Roger and Catharine Niven were locked in the bitter dispute with Brian Rizza over the massive leylandii plant.
The Nivens first asked Mr Rizza, 68, to trim the hedge in 2001 because they said their back garden in Inverness was left in darkness.
Now a ruling has been passed this week that the hedge must be cut within 10 months – finally bringing the dispute to a foreseeable end.
Roger and Catharine Niven were locked in the bitter dispute with Brian Rizza over the towering leylandii plant which towered over their property
Catharine and Roger Niven (pictured) appeared before the Scottish parliament as a result of the legal battle
The couple wrote to him on a number of subsequent occasions, but he ignored their pleas, claiming it would damage wildlife if it was trimmed.
In 2014, the couple used the introduction of high hedge legislation to ask Highland Council to make Mr Rizza to take action.

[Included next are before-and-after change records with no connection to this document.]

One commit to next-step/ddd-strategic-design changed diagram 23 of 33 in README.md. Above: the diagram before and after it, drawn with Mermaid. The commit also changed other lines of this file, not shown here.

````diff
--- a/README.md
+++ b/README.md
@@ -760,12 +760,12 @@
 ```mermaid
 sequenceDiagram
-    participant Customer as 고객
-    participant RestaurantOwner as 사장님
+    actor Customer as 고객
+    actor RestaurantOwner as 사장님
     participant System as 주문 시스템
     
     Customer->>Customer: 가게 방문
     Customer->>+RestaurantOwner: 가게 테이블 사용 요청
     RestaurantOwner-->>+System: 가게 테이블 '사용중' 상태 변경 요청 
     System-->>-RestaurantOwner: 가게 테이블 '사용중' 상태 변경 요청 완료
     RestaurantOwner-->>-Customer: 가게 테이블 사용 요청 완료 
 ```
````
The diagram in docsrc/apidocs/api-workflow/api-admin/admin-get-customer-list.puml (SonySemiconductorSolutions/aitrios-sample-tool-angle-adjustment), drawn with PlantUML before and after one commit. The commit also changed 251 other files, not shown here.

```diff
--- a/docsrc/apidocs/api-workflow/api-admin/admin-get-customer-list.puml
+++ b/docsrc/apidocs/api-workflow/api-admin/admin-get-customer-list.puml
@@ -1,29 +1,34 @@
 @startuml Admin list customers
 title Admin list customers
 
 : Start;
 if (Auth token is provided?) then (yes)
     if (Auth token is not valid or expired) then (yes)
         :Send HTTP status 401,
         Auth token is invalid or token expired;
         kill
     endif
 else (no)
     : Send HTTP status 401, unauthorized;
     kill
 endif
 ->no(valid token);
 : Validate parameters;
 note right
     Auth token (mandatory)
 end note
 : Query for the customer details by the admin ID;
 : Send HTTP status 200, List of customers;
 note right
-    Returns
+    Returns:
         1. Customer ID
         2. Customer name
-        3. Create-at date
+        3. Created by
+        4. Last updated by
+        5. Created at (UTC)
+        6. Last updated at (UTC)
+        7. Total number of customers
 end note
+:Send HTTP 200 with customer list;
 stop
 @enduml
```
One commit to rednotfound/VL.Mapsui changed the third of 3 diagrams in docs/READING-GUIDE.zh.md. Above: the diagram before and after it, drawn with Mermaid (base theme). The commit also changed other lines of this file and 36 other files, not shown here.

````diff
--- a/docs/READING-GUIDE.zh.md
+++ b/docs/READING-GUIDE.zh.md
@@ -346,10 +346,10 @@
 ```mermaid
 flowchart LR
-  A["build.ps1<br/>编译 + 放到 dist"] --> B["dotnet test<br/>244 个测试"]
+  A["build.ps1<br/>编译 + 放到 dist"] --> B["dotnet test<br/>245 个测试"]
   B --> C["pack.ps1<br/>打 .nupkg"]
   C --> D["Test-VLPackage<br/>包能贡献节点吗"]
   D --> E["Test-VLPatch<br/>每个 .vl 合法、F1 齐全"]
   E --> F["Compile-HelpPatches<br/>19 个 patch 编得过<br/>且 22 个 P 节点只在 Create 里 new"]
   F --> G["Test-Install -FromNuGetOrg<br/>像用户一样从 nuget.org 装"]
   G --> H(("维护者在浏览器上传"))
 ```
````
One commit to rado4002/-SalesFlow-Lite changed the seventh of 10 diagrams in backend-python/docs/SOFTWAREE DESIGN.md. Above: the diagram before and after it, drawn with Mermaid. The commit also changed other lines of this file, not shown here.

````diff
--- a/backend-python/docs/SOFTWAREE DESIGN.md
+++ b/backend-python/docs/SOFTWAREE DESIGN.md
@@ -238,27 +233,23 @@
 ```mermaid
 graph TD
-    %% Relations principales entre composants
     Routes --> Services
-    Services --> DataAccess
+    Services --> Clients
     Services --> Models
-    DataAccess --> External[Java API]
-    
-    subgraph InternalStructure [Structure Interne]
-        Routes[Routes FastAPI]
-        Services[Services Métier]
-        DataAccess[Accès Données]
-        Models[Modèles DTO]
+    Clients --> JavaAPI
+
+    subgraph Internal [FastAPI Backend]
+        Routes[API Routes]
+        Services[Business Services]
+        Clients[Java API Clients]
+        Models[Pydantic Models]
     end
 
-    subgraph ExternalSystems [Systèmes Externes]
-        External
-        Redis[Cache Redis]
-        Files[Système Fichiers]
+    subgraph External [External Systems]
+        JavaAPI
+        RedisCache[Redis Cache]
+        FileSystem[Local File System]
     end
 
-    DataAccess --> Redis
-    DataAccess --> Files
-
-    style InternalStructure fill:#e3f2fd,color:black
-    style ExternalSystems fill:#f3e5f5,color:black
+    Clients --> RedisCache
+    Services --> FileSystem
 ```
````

Other neighbours supported the Nivens’ plea, and they were delighted Rizza was ordered to trim the leylandii to 7ft last year.
The 50ft hedge towered over their property, blocking sunlight onto their home
Mr Rizza was ordered to cut down the 50ft hedge following a bitter legal battle
Rizza launched an appeal with the Scottish government, but a government reporter said the hedges should be cut down within 10 months – meaning it could still be up by September next year.
Mr and Mrs Niven appeared at the Scottish parliament last year and spoke of their dismay at trying to come to an agreement with Mr Rizza.
Mr Niven, 67, said: ‘The hedge is causing us unhappiness because our house is completely overshadowed, even in the height of summer, and because we cannot enjoy our garden at any time because of this high hedge.
‘It is also costing us hundreds of pounds annually to clear the roof of our house of moss generated by the shade of the hedge.
‘Overall, this situation is continuing to cause us considerable stress and a feeling of helplessness.’
Documents submitted on behalf of Mr Rizza had denied the leylandii formed a hedge and said it was only an area of woodland.
High hedge laws were designed to address disputes between neighbours.
Documents submitted on behalf of Mr Rizza had denied the leylandii formed a hedge and said it was only an area of woodland